Here I am attempting to take the voice of a Native American chief. It is apocalyptic in tone – the false sun rising could be an atomic bomb – but then the destruction of the Native American way of life was their slowly-unfolding Armageddon, and a history that I have always found deeply sad and tragic.
The poem was written after meeting and interviewing the Native American activist, Russell Means, who was a member of the Oglala Sioux tribe, and helped lead the second battle of Wounded Knee in 1973. He was an early leader of the American Indian Movement in the late 1960s, with the aim of establishing sovereignty for indigenous American tribes. In 2007 he led efforts to create a new nation for the North American Lakota tribe.
In his buckskins and braids, he was an imposing and controversial figure. I can picture him now stood waiting for me to approach him as he entered the newsroom at BBC Radio Manchester. I still have our interview on quarter inch tape.
If you have seen the film The Last of the Mohicans, he was one of the leading actors and appeared in the closing shot. He even made a run for the presidency.
I met Russell Means in the 1980s. It was only in 2017 that I discovered that one of my American ancestors, John Mason, was responsible for almost wiping out an entire Native American tribe (see my Mayflower article in the Life Stories section.) I had no idea at the time that I had American ancestry, nor of the man who helped begin that slow Armageddon.
And for me it was a shocking discovery, because I find Native American culture fascinating. My favourite film is Dances with Wolves, starring Kevin Costner, who also produced and directed it. The film depicts Costner as a Union Army lieutenant and his interaction with a group of Lakota.
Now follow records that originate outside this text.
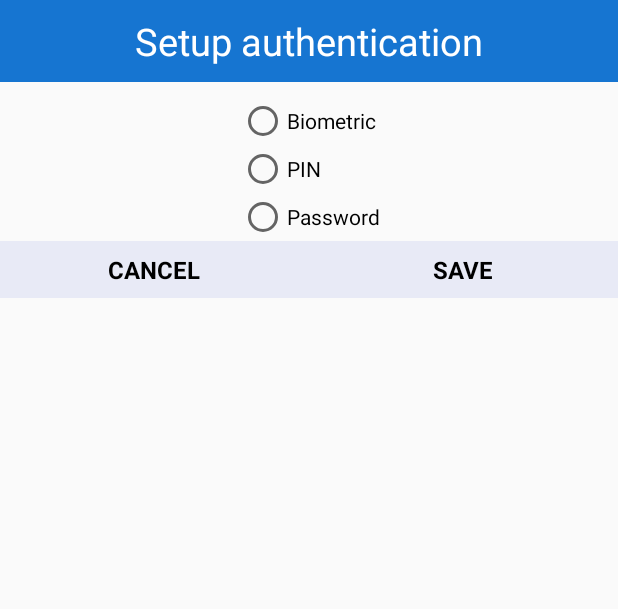
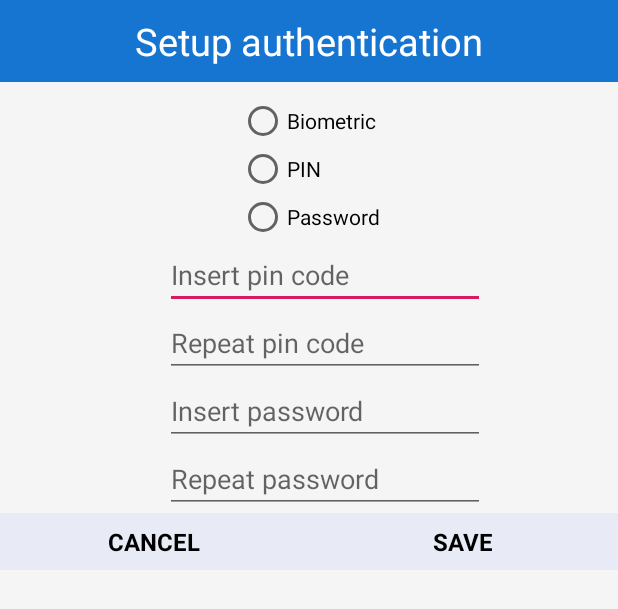
Before and after one commit to Andreas981/HobbyProject, an Android app: the layout dialog_setup_authentication.xml on its own in the app's theme, with its tools: preview values and no code run, on a phone screen of 412 x 824 dp. Shown: the top 609 px of the screen. Run offline under Robolectric (Android 15) with nearby library versions, the phone set to English and light mode, and no system bars.

Commit message:
Bug fixing for authentication

```diff
--- a/app/src/main/java/no/andreasmikalsen/hobbyapplication/MainActivity.java
+++ b/app/src/main/java/no/andreasmikalsen/hobbyapplication/MainActivity.java
@@ -113,6 +113,8 @@ public class MainActivity extends AppCompatActivity {
             }
         });*/
 
+        EncryptedSharedPref.writeBool(EncryptedSharedPref.IS_AUTH, false);
+
     }
 
 
--- a/app/src/main/res/layout/dialog_authenticate.xml
+++ b/app/src/main/res/layout/dialog_authenticate.xml
@@ -2,7 +2,7 @@
     android:orientation="vertical"
     android:layout_width="match_parent"
     android:layout_height="wrap_content"
-    android:background="#fff">
+    android:background="@color/colorDialogBackground">
     <TextView
         android:layout_width="match_parent"
         android:layout_height="80dp"
--- a/app/src/main/res/layout/dialog_setup_authentication.xml
+++ b/app/src/main/res/layout/dialog_setup_authentication.xml
@@ -3,7 +3,8 @@
     xmlns:app="http://schemas.android.com/apk/res-auto"
     xmlns:tools="http://schemas.android.com/tools"
     android:orientation="vertical" android:layout_width="match_parent"
-    android:layout_height="match_parent">
+    android:layout_height="match_parent"
+    android:background="@color/colorDialogBackground">
 
     <TextView
         android:id="@+id/setupAuthTextView"
@@ -60,7 +61,7 @@
         android:hint="@string/insert_pin_code"
         android:inputType="numberPassword"
         android:textColor="@color/colorPrimaryLightText"
-        android:visibility="gone"
+        android:visibility="visible"
         app:layout_constraintEnd_toEndOf="parent"
         app:layout_constraintHorizontal_bias="0.555"
         app:layout_constraintStart_toStartOf="parent"
@@ -75,7 +76,7 @@
         android:hint="@string/repeat_pin_code"
         android:inputType="numberPassword"
         android:textColor="@color/colorPrimaryLightText"
-        android:visibility="gone"
+        android:visibility="visible"
         app:layout_constraintEnd_toEndOf="parent"
         app:layout_constraintHorizontal_bias="0.555"
         app:layout_constraintStart_toStartOf="parent"
@@ -87,10 +88,10 @@
         android:layout_height="wrap_content"
         android:layout_gravity="center|start"
         android:ems="10"
-        android:hint="@string/insert_pin_code"
+        android:hint="@string/insert_password"
         android:inputType="textPassword"
         android:textColor="@color/colorPrimaryLightText"
-        android:visibility="gone"
+        android:visibility="visible"
         app:layout_constraintEnd_toEndOf="parent"
         app:layout_constraintHorizontal_bias="0.555"
         app:layout_constraintStart_toStartOf="parent"
@@ -102,10 +103,10 @@
         android:layout_height="wrap_content"
         android:layout_gravity="center|start"
         android:ems="10"
-        android:hint="@string/repeat_pin_code"
+        android:hint="@string/repeat_password"
         android:inputType="textPassword"
         android:textColor="@color/colorPrimaryLightText"
-        android:visibility="gone"
+        android:visibility="visible"
         app:layout_constraintEnd_toEndOf="parent"
         app:layout_constraintHorizontal_bias="0.555"
         app:layout_constraintStart_toStartOf="parent"
@@ -118,7 +119,7 @@
         android:orientation="horizontal"
         app:layout_constraintEnd_toEndOf="parent"
         app:layout_constraintStart_toStartOf="parent"
-        app:layout_constraintTop_toBottomOf="@+id/dialog_setauth_pin_repeat">
+        app:layout_constraintTop_toBottomOf="@+id/dialog_setauth_password_repeat">
 
         <Button
             android:id="@+id/fragment_settings_dialog_cancel"
--- a/app/src/main/res/values/colors.xml
+++ b/app/src/main/res/values/colors.xml
@@ -7,4 +7,6 @@
     <color name="colorPrimaryText">#fff</color>
     <color name="colorPrimaryDarkText">#fff</color>
     <color name="colorPrimaryLightText">#000</color>
+
+    <color name="colorDialogBackground">#f5f5f5</color>
 </resources>
--- a/app/src/main/res/values/strings.xml
+++ b/app/src/main/res/values/strings.xml
@@ -22,4 +22,6 @@
     <string name="cancel">CANCEL</string>
     <string name="save">SAVE</string>
     <string name="sign_in">Sign in</string>
+    <string name="repeat_password">Repeat password</string>
+    <string name="insert_password">Insert password</string>
 </resources>
```
Also changed, not shown: app/src/main/java/no/andreasmikalsen/hobbyapplication/ProfileFragment.java (+5 -3 lines).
Russell Means died from throat cancer at his ranch in South Dakota in 2012.